Take plenty of photos of the property to show you left the house in a good, clean condition. If you paid for any service or bought any products to help you leave the house in good condition, keep the receipts as proof.


If you're responsible for bills, contact the utility companies to let them know the final date of your tenancy. Read the meters on the final day (and keep a record), tell the company to close your account and get the final bill sent on to your forwarding address. Send proof of paying final bills to the landlord, as some won't return your deposit unless they have this proof.


Make sure you return your keys and follow any check out procedures outlined in your tenancy agreement.


What can I do if my landlord isn't returning my deposit, or wants to make deductions I don't agree with?


This will depend on your type of tenancy and whether your deposit has been protected - you can visit our Deposits page for advice on your options.

Finding Non-Student Accommodation

Finding graduate accommodation is a new experience compared to searching as a student.


You may be returning home to your parents for a while, but if that is not an option you will find lots of letting agencies on the internet.  Before you commit to anything it may be worth checking out the ‘finding accommodation’ advice outlined on the Citizens Advice public website. You can also visit our Tenancy Agreements page for advice on your rights.


Money //

Repaying Your Student Loans

If you have a loan with Student Finance you will start repayments the April after you graduate, but only if you're working and earning enough money.  The earnings threshold and the amount you pay per month will depend on your income, who gave you the loan, and which plan you were on. See the Gov.UK Repaying Your Student Loans page to find out more about which repayment plan you are on and how much per month you will be expected to repay.


When you start making repayments they will be deducted monthly from your income, i.e. from your salary.


If you go travelling or work abroad, you are still eligible to repay your student loan if you have an income.  It is your responsibility to maintain contact with the Student Loans Company (SLC) as non-contact could lead to them activating their debt recovery procedures.  In short, this would have a negative impact upon your credit rating and may include legal processes.

Understanding Your Payslip

Most students have had a part-time job during their studies and are familiar with pay-slips.  However, when you begin working as a non-student, additional deductions will be taken from your gross salary, particularly Income Tax, National Insurance and Pension contributions as well as your student loan.

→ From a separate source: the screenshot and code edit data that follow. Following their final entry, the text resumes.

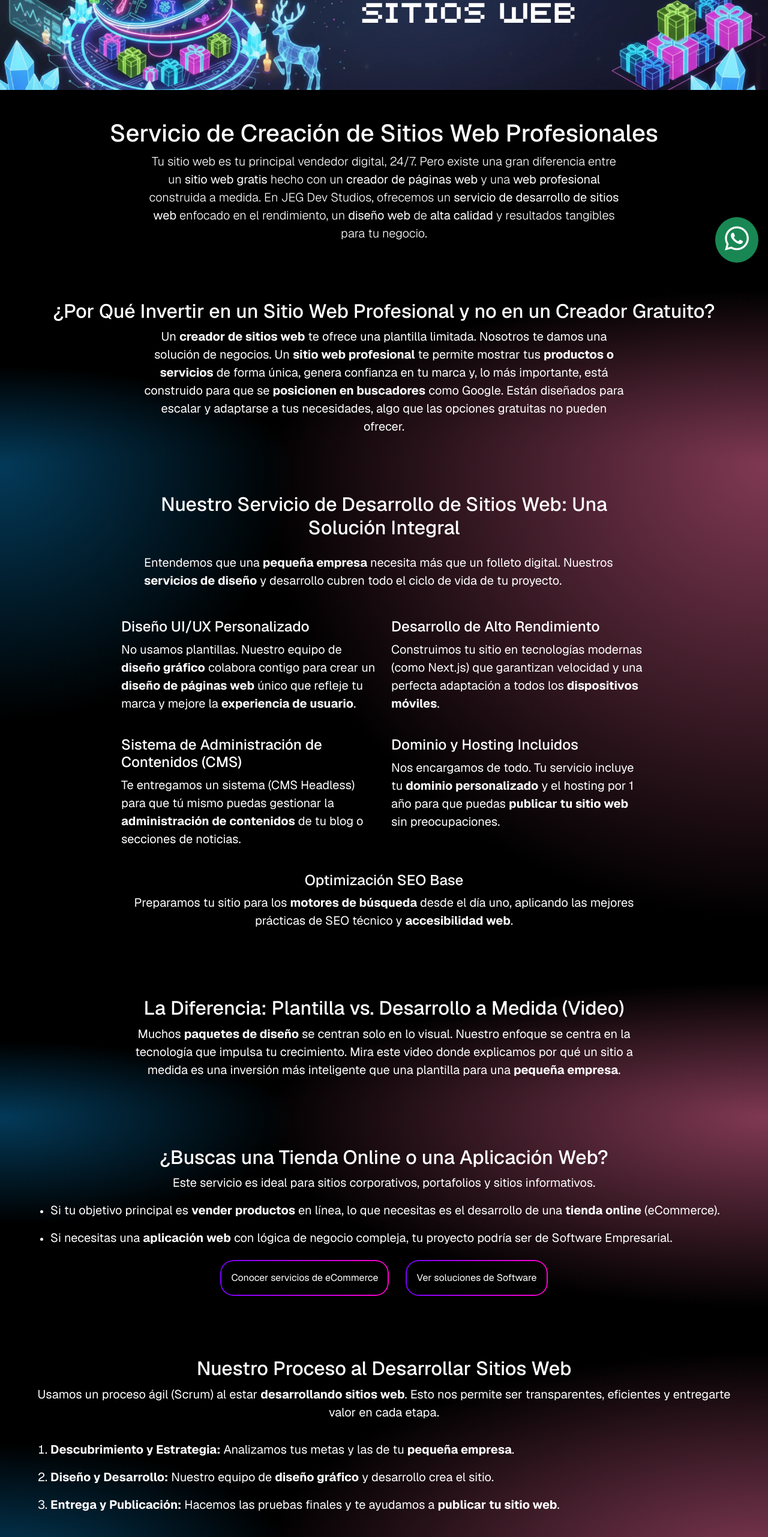
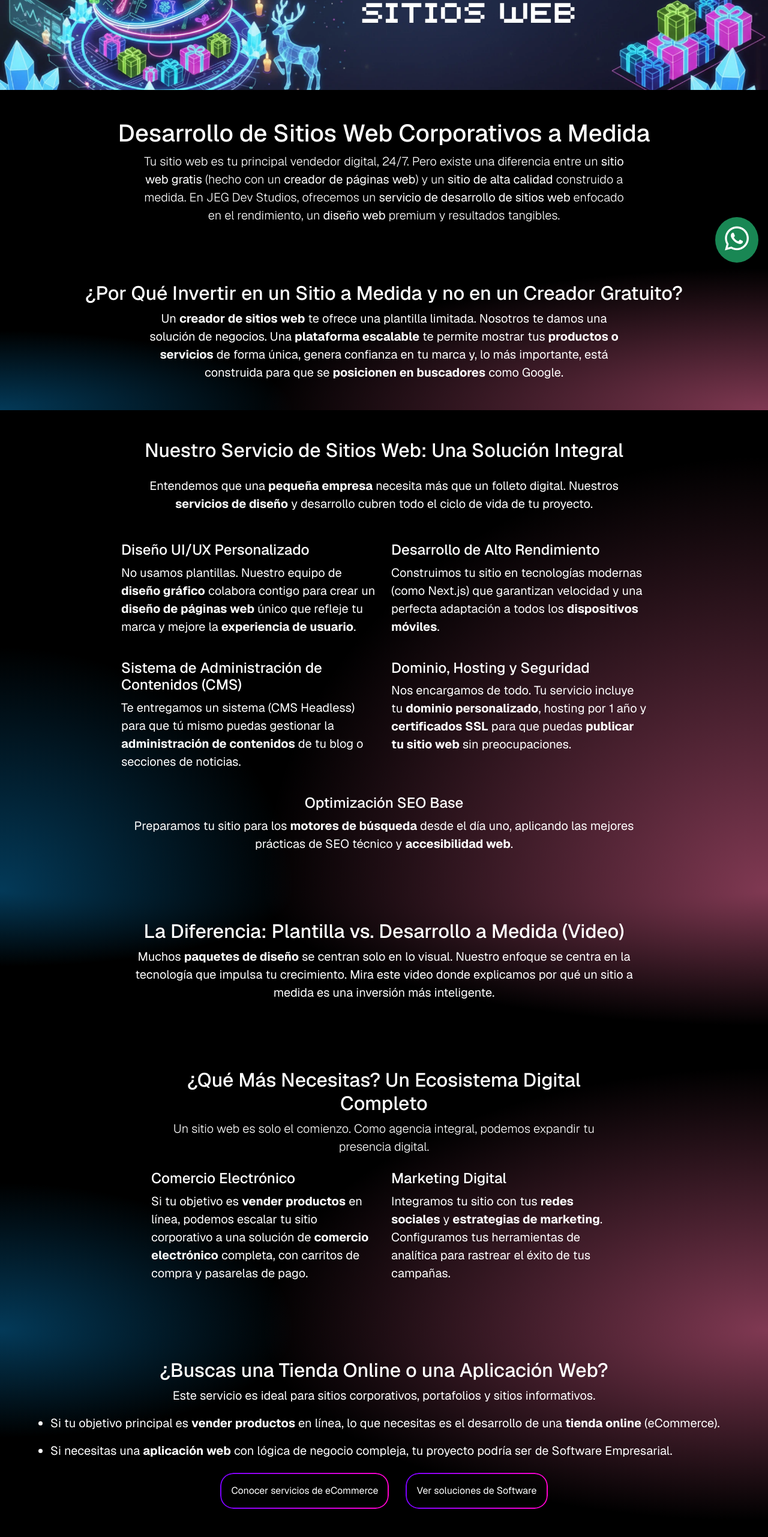
Before and after one commit to JhonnDevJs/jeg-dev-studios-site, a Next.js app: page /servicios/desarrollo/web/sitios-web in a window 1280 px wide. Shown: the part 234-2797 px from the top of the page at 60% size. Built offline with nearby package versions, Linux system fonts and the light colour scheme.

Commit message:
issue: firts changes for seo audit in sitios-web page

```diff
--- a/src/app/servicios/desarrollo/web/sitios-web/SitiosWebClient.jsx
+++ b/src/app/servicios/desarrollo/web/sitios-web/SitiosWebClient.jsx
@@ -44,20 +44,19 @@ export default function DevWebClient() {
 			{/* Asumo que tienes un componente Hero o Banner similar al de las otras páginas */}
 			<section className="text-white py-5 text-center">
 				<div className="container">
-					<h1>Servicio de Creación de Sitios Web Profesionales</h1>
+					<h1>Desarrollo de Sitios Web Corporativos a Medida</h1>
 					<p
 						className="fs-5 lead"
 						style={{ maxWidth: "800px", margin: "auto" }}
 					>
 						Tu sitio web es tu principal vendedor digital, 24/7. Pero existe una
-						gran diferencia entre un <strong>sitio web gratis</strong> hecho con
-						un <strong>creador de páginas web</strong> y una{" "}
-						<strong>web profesional</strong> construida a medida. En JEG Dev
-						Studios, ofrecemos un{" "}
+						diferencia entre un <strong>sitio web gratis</strong> (hecho con un{" "}
+						<strong>creador de páginas web</strong>) y un{" "}
+						<strong>sitio de alta calidad</strong> construido a medida. En JEG
+						Dev Studios, ofrecemos un{" "}
 						<strong>servicio de desarrollo de sitios web</strong> enfocado en el
-						rendimiento, un <strong>diseño web</strong> de{" "}
-						<strong>alta calidad</strong> y resultados tangibles para tu
-						negocio.
+						rendimiento, un <strong>diseño web</strong> premium y resultados
+						tangibles.
 					</p>
 				</div>
 			</section>
@@ -66,34 +65,36 @@ export default function DevWebClient() {
 			<section className="text-white py-5 gradient-effect-x text-center">
 				<div className="container">
 					<h2>
-						¿Por Qué Invertir en un Sitio Web Profesional y no en un Creador
-						Gratuito?
+						¿Por Qué Invertir en un Sitio a Medida y no en un Creador Gratuito?
 					</h2>
 					<p className="fs-5" style={{ maxWidth: "800px", margin: "auto" }}>
 						Un <strong>creador de sitios web</strong> te ofrece una plantilla
-						limitada. Nosotros te damos una solución de negocios. Un{" "}
-						<strong>sitio web profesional</strong> te permite mostrar tus{" "}
+						limitada. Nosotros te damos una solución de negocios. Una{" "}
+						<strong>plataforma escalable</strong> te permite mostrar tus{" "}
 						<strong>productos o servicios</strong> de forma única, genera
-						confianza en tu marca y, lo más importante, está construido para que
-						se <strong>posicionen en buscadores</strong> como Google. Están
-						diseñados para escalar y adaptarse a tus necesidades, algo que las
-						opciones gratuitas no pueden ofrecer.
+						confianza en tu marca y, lo más importante, está construida para que
+						se <strong>posicionen en buscadores</strong> como Google.
 					</p>
 				</div>
 			</section>
 
 			{/* Sección de Características del Servicio */}
-			<section className="text-white py-5 gradient-effect-y">
+			<section className="text-white py-5 gradient-effect-x">
 				<div className="container" style={{ maxWidth: "900px" }}>
 					<h2 className="text-center mb-4">
-						Nuestro Servicio de Desarrollo de Sitios Web: Una Solución Integral
+						Nuestro Servicio de Sitios Web: Una Solución Integral
 					</h2>
-					<p className="fs-5" style={{ maxWidth: "800px", margin: "auto" }}>
-						Entendemos que una <strong>pequeña empresa</strong> necesita más que
-						un folleto digital. Nuestros <strong>servicios de diseño</strong> y
-						desarrollo cubren todo el ciclo de vida de tu proyecto.
+					<p
+						className="text-center"
+						style={{ maxWidth: "800px", margin: "auto" }}
+					>
+						<p className="fs-5">
+							Entendemos que una <strong>pequeña empresa</strong> necesita más
+							que un folleto digital. Nuestros{" "}
+							<strong>servicios de diseño</strong> y desarrollo cubren todo el
+							ciclo de vida de tu proyecto.
+						</p>
 					</p>
-					{/* Asumo que usas un layout de 2 columnas para esta lista */}
 					<div className="row mt-5">
 						<div className="col-md-6 mb-4">
 							<h4>Diseño UI/UX Personalizado</h4>
@@ -120,13 +121,14 @@ export default function DevWebClient() {
 								blog o secciones de noticias.
 							</p>
 						</div>
+						{/* ITEM ACTUALIZADO: Añade 'certificados ssl' */}
 						<div className="col-md-6 mb-4">
-							<h4>Dominio y Hosting Incluidos</h4>
+							<h4>Dominio, Hosting y Seguridad</h4>
 							<p className="fs-5">
 								Nos encargamos de todo. Tu servicio incluye tu{" "}
-								<strong>dominio personalizado</strong> y el hosting por 1 año
-								para que puedas <strong>publicar tu sitio web</strong> sin
-								preocupaciones.
+								<strong>dominio personalizado</strong>, hosting por 1 año y{" "}
+								<strong>certificados SSL</strong> para que puedas{" "}
+								<strong>publicar tu sitio web</strong> sin preocupaciones.
 							</p>
 						</div>
 						<div className="col-md-12 text-center">
@@ -142,35 +144,50 @@ export default function DevWebClient() {
 				</div>
 			</section>
 
-			{/* Sección de Video (Requisito de SEMrush) */}
-			<section className="text-white py-5 gradient-effect-x text-center">
+			{/* --- Sección de Video (Se mantiene) --- */}
+			<section className="text-white py-5 gradient-effect-y text-center">
 				<div className="container" style={{ maxWidth: "900px" }}>
 					<h2>La Diferencia: Plantilla vs. Desarrollo a Medida (Video)</h2>
 					<p className="fs-5">
 						Muchos <strong>paquetes de diseño</strong> se centran solo en lo
 						visual. Nuestro enfoque se centra en la tecnología que impulsa tu
 						crecimiento. Mira este video donde explicamos por qué un sitio a
-						medida es una inversión más inteligente que una plantilla para una{" "}
-						<strong>pequeña empresa</strong>.
+						medida es una inversión más inteligente.
 					</p>
-					{/* Componente de Video:
-              Inserta aquí tu iframe de YouTube/Vimeo.
-            */}
 					<div
 						className="video-responsive-container"
 						style={{ maxWidth: "700px", margin: "auto" }}
 					>
-						{/* <iframe
-                width="560"
-                height="315"
-                src="https://www.youtube.com/embed/TU_URL_DE_TU_VIDEO"
-                title="Video sobre Plantilla vs. Desarrollo a Medida"
-                frameBorder="0"
-                allow="accelerometer; autoplay; clipboard-write; encrypted-media; gyroscope; picture-in-picture"
-                allowFullScreen
-                loading="lazy">
-              </iframe>
-              */}
+						{/* <iframe ... (tu video aquí) ... /> */}
+					</div>
+				</div>
+			</section>
+			<section className="text-white py-5 gradient-effect-x">
+				<div className="container text-center" style={{ maxWidth: "800px" }}>
+					<h2>¿Qué Más Necesitas? Un Ecosistema Digital Completo</h2>
+					<p className="lead fs-5">
+						Un sitio web es solo el comienzo. Como agencia integral, podemos
+						expandir tu presencia digital.
+					</p>
+					<div className="row mt-4 text-start">
+						<div className="col-md-6 mb-3">
+							<h4>Comercio Electrónico</h4>
+							<p className="fs-5">
+								Si tu objetivo es <strong>vender productos</strong> en línea,
+								podemos escalar tu sitio corporativo a una solución de{" "}
+								<strong>comercio electrónico</strong> completa, con carritos de
+								compra y pasarelas de pago.
+							</p>
+						</div>
+						<div className="col-md-6 mb-3">
+							<h4>Marketing Digital</h4>
+							<p className="fs-5">
+								Integramos tu sitio con tus <strong>redes sociales</strong> y{" "}
+								<strong>estrategias de marketing</strong>. Configuramos tus
+								herramientas de analítica para rastrear el éxito de tus
+								campañas.
+							</p>
+						</div>
 					</div>
 				</div>
 			</section>
@@ -189,14 +206,14 @@ export default function DevWebClient() {
 							textAlign: "left",
 						}}
 					>
-						<li>
+						<li className="fs-5">
 							<p className="fs-5">
 								Si tu objetivo principal es <strong>vender productos</strong> en
 								línea, lo que necesitas es el desarrollo de una{" "}
 								<strong>tienda online</strong> (eCommerce).
 							</p>
 						</li>
-						<li>
+						<li className="fs-5">
 							<p className="fs-5">
 								Si necesitas una <strong>aplicación web</strong> con lógica de
 								negocio compleja, tu proyecto podría ser de Software
@@ -222,36 +239,35 @@ export default function DevWebClient() {
 			</section>
 
 			{/* Sección de Proceso */}
-			<section className="text-white py-5 gradient-effect-x text-center">
-				<div className="container" style={{ maxWidth: "1200px" }}>
-					<h2>Nuestro Proceso al Desarrollar Sitios Web</h2>
+			<section className="text-white py-5 gradient-effect-y text-center">
+				<div className="container" style={{ maxWidth: "800px" }}>
+					{/* H2 ACTUALIZADO: Reduce Keyword Stuffing */}
+					<h2>Nuestro Proceso de Creación de Sitios Web</h2>
 					<p className="fs-5">
-						Usamos un proceso ágil (Scrum) al estar{" "}
-						<strong>desarrollando sitios web</strong>. Esto nos permite ser
+						Usamos un proceso ágil (Scrum) al{" "}
+						<strong>desarrollar sitios web</strong>. Esto nos permite ser
 						transparentes, eficientes y entregarte valor en cada etapa.
 					</p>
-					{/* Aquí puedes reusar tu componente de Proceso Scrum
-              o usar una lista simple como esta:
-            */}
 					<ol
 						style={{
 							textAlign: "left",
+							maxWidth: "400px",
 							margin: "2rem auto",
 						}}
 					>
-						<li className="fs-5 m-0">
+						<li className="fs-5">
 							<p className="fs-5">
 								<strong>Descubrimiento y Estrategia:</strong> Analizamos tus
 								metas y las de tu <strong>pequeña empresa</strong>.
 							</p>
 						</li>
-						<li className="fs-5 m-0">
+						<li className="fs-5">
 							<p className="fs-5">
 								<strong>Diseño y Desarrollo:</strong> Nuestro equipo de{" "}
 								<strong>diseño gráfico</strong> y desarrollo crea el sitio.
 							</p>
 						</li>
-						<li className="fs-5 m-0">
+						<li className="fs-5">
 							<p className="fs-5">
 								<strong>Entrega y Publicación:</strong> Hacemos las pruebas
 								finales y te ayudamos a <strong>publicar tu sitio web</strong>.
--- a/src/app/servicios/desarrollo/web/sitios-web/page.js
+++ b/src/app/servicios/desarrollo/web/sitios-web/page.js
@@ -1,37 +1,29 @@
 export const metadata = {
-  // TÍTULO MEJORADO: Fuerte, claro y con la keyword principal
-  title: "Creación de Sitios Web Profesionales | JEG Dev Studios",
-
-  // DESCRIPCIÓN MEJORADA: Resuelve la intención de búsqueda (paquetes)
+  title: "Desarrollo de Sitios Web Corporativos | JEG Dev Studios",
   description:
-    "Ofrecemos el servicio de desarrollo de sitios web profesionales a medida. Creamos tu sitio web corporativo o para tu pequeña empresa. Cotiza tu proyecto.",
-
-  // KEYWORDS MEJORADAS: Enfocadas 100% en esta página
+    "Servicio de desarrollo de sitios web corporativos y empresariales a medida. Creamos una presencia digital robusta para tu negocio, optimizada para SEO y escalable.",
   keywords:
-    "creación de sitios web profesionales, servicio de desarrollo de sitios web, web profesional",
-
+    "desarrollo de sitios web corporativos, servicio de desarrollo de sitios web, sitio web empresarial, creación de sitios web profesionales, web profesional",
   alternates: {
-    canonical: "https://www.jegdevstudios.com/servicios/desarrollo/web",
+    canonical:
+      "https://www.jegdevstudios.com/servicios/desarrollo/web/sitios-web",
   },
-
   openGraph: {
-    // OG MEJORADO
-    title: "JEG Dev Studios | Creación de Sitios Web Profesionales a Medida",
-    description: "Deja atrás a los creadores de sitios web gratis. Ofrecemos un servicio de desarrollo de sitios web profesionales que posicionan en buscadores y funcionan en dispositivos móviles.",
+    title: "JEG Dev Studios | Desarrollo de Sitios Web Corporativos a Medida",
+    description:
+      "Ofrecemos un servicio de desarrollo de sitios web para empresas, enfocados en rendimiento, SEO y un diseño de alta calidad que genera confianza.",
     url: "https://www.jegdevstudios.com/servicios/desarrollo/web/sitios-web",
-    siteName: "JEG Dev Studios",
     images: [
       {
-        url: "/img-SEO/og-background-serv-dev-web.webp",
+        url: "/img-SEO/og-background-serv-sitios-web.webp", // <-- RECOMENDADO: Crear una imagen OG para esta página
         width: 1200,
         height: 630,
-        alt: "Paquetes de Desarrollo de Páginas Web en México",
+        alt: "Servicio de Desarrollo de Sitios Web Corporativos",
       },
     ],
     locale: "es_MX",
     type: "website",
   },
-  // Tu 'twitter' y el resto de 'metadata' están bien
 };
 
 import SitiosWebClient from "./SitiosWebClient";
```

The Government has introduced an auto-enrolment pension system, which means that all employers must sign all staff up to a pension system.  Larger employers will have national pension schemes, e.g. NHS, Local Authorities, Government, Universities and Education. You will see your pension contributions on your payslip.


You can read a good summary about payslips and what the different sections mean on the Money Helper website. You can find out more information about pensions at Pension Wise and about taxes on the HMRC website.

Student Bank Accounts

If you have a student bank account at graduation, you are encouraged to visit your bank.  Most banks will offer a graduate account, which lets you keep most of the benefits of your student account for at least one year, including your 0% overdraft facility. Be aware that the overdraft will need to be paid off by the end of that period otherwise you will be charged for your overdraft. If you are going onto post-graduate study, tell your bank and see if you can keep your student account rather than go onto a graduate account straight away.


You can read more about graduate accounts and find the best offers by visiting Money Saving Expert.

Welfare Benefits

UK Students who do not have a job when their course ends may be entitled to claim unemployment benefit through Universal Credit. You may also be able to get help with housing costs and get a reduction in council tax.


If you have an illness or disability there may be additional benefits available to you. You can visit our Disabled Students page for more information.


Important: The relevant date is the last date of your course, not the day you graduate.